From the Kansas City Star:

“It is the policy and practice of the Board of Police Commissioners and the Kansas City, Missouri Police Department to provide a work atmosphere free of actual or perceived discrimination and harassment,” Chief Joseph Mabin said in a statement.

“I am committed to ensuring every member experiences a safe and fair work environment and every applicant receives fair treatment throughout the hiring process.”

For some advocates, an investigation like this has been a long time coming. The executive director of the Metro Organization for Racial and Economic Equity, Lora McDonald, hopes the findings will finally push for changes within the department.

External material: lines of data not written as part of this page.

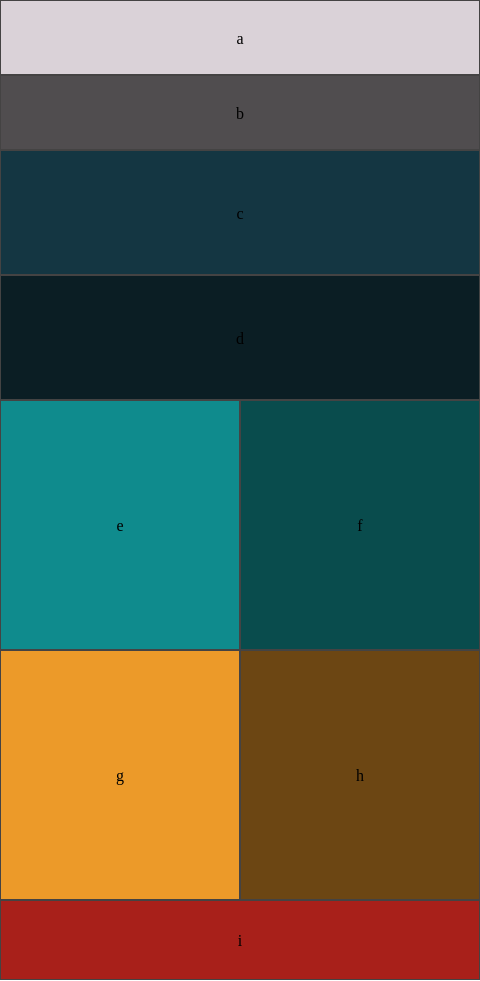
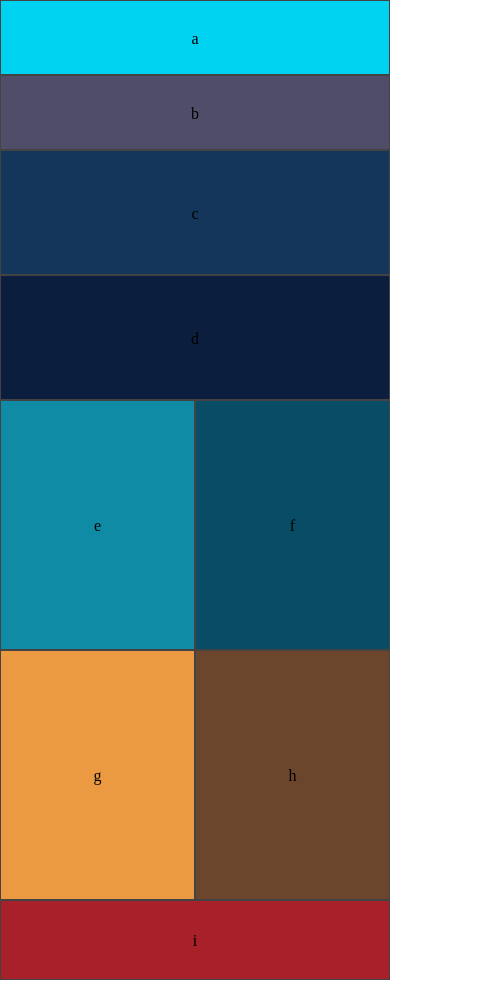
Before and after one commit to thatsjustjohn/lab-01, a plain HTML site: page index.html in a window 390 px wide. Shown: the whole page, 480 px wide, since content can reach past the window. Drawn offline with Linux system fonts and the light colour scheme.

Commit message:
made responsive and flexy/

```diff
--- a/css/base.css
+++ b/css/base.css
@@ -3,7 +3,7 @@
 }
 
 body {
-  width: 960px;
+  width: 100%;
   margin: 0 auto;
 }
 
@@ -14,6 +14,7 @@ div {
   vertical-align: middle;
 }
 
+@media only screen and (min-width: 769px) {
   #a {
     background-color: #DAD2D8
   }
@@ -49,3 +50,80 @@ div {
   #i {
     background-color: #A8201A;
   }
+}
+
+@media only screen and (max-width: 768px) {
+  #a {
+    background-color: #DA00E2;
+  }
+
+  #b {
+    background-color: #504D59;
+  }
+
+  #c {
+    background-color: #14364C;
+  }
+
+  #d {
+    background-color: #0B1E2E;
+  }
+
+  #e {
+    background-color: #0F8B97;
+  }
+
+  #f {
+    background-color: #094C57;
+  }
+
+  #g {
+    background-color: #EC9A33;
+  }
+
+  #h {
+    background-color: #6C461D;
+  }
+
+  #i {
+    background-color: #A8201A;
+  }
+}
+
+@media only screen and (max-width: 480px) {
+  #a {
+    background-color: #00D2F1;
+  }
+
+  #b {
+    background-color: #504D68;
+  }
+
+  #c {
+    background-color: #14365B;
+  }
+
+  #d {
+    background-color: #0B1E3D;
+  }
+
+  #e {
+    background-color: #0F8BA6;
+  }
+
+  #f {
+    background-color: #094C66;
+  }
+
+  #g {
+    background-color: #EC9A42;
+  }
+
+  #h {
+    background-color: #6C462C;
+  }
+
+  #i {
+    background-color: #A82029;
+  }
+}
--- a/css/layout.css
+++ b/css/layout.css
@@ -1,38 +1,62 @@
 @media only screen and (min-width: 769px) {
 
-  aside:first-of-type div {
-      width: 380px;
-      height: 200px;
-      line-height: 200px;
-      float: left;
+  article{
+    display: flex;
+    flex-direction: row;
+  }
+
+  article article{
+    display: flex;
+    flex-direction: column;
+  }
+
+  article aside:first-of-type div {
+    width: 50%;
+    height: 200px;
+    line-height: 200px;
+  }
+
+  article aside:first-of-type{
+    display: flex;
+    flex-direction: row;
+  }
+
+  aside:not(:first-of-type){
+    display: flex;
+    flex-direction: row;
   }
 
   aside:not(:first-of-type) div{
-    width: 190px;
+    width: 25%;
     height: 250px;
     line-height: 250px;
-    float: left;
   }
 }
 
 @media only screen and (max-width: 768px) {
 
   body {
-    width: 480px;
+    display: flex;
+    flex-direction: column;
+    width: 100%;
     margin: 0 auto;
   }
 
+  aside:not(:first-of-type) {
+    display: flex;
+    flex-flow: row wrap;
+  }
+
   aside:first-of-type div {
-      width: 480px;
-      height: 125px;
-      line-height: 125px;
+    width: 100%;
+    height: 125px;
+    line-height: 125px;
   }
 
   aside:not(:first-of-type) div{
-    width: 240px;
+    width: 50%;
     height: 250px;
     line-height: 250px;
-    float: left;
   }
 
   aside:after {
--- a/css/module.css
+++ b/css/module.css
@@ -1,20 +1,24 @@
 @media only screen and (min-width: 769px)
 {
   #a {
-    width: 960px;
+    width: 100%;
     height: 100px;
     line-height: 100px;
   }
 
   #b {
-    width: 200px;
+    width: 20.1%;
     height: 600px;
     line-height: 600px;
     float: left;
   }
 
+  body article article {
+    width: 79.9%;
+  }
+
   #i {
-    width: 760px;
+    width: 100%;
     height: 150px;
     line-height: 150px;
     float: left;
@@ -23,13 +27,13 @@
 
 @media only screen and (max-width: 768px) {
   #a, #b {
-    width: 480px;
+    width: 100%;
     height: 75px;
     line-height: 75px;
   }
 
   #i {
-    width: 480px;
+    width: 100%;
     height: 80px;
     line-height: 80px;
   }
--- a/index.html
+++ b/index.html
@@ -11,7 +11,9 @@
 </head>
 <body>
   <div id='a'>a</div>
+  <article>
     <div id='b'>b</div>
+    <article>
       <aside>
         <div id='c'>c</div>
         <div id='d'>d</div>
@@ -19,12 +21,12 @@
         <aside>
           <div id='e'>e</div>
           <div id='f'>f</div>
-  </aside>
-  <aside>
           <div id='g'>g</div>
           <div id='h'>h</div>
         </aside>
       <div id='i'>i</div>
+  </article>
+  </article>
 
 </body>
 </html>
```
Lines whose indentation alone changed are shown as unchanged.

“Specifically, there’s a pattern of systemic racism so pervasive it even impacts black officers,” she said. “Citizens of this community experiencing that impact of this racism have had little recourse short of lawsuits, which we all pay for when they do get results.”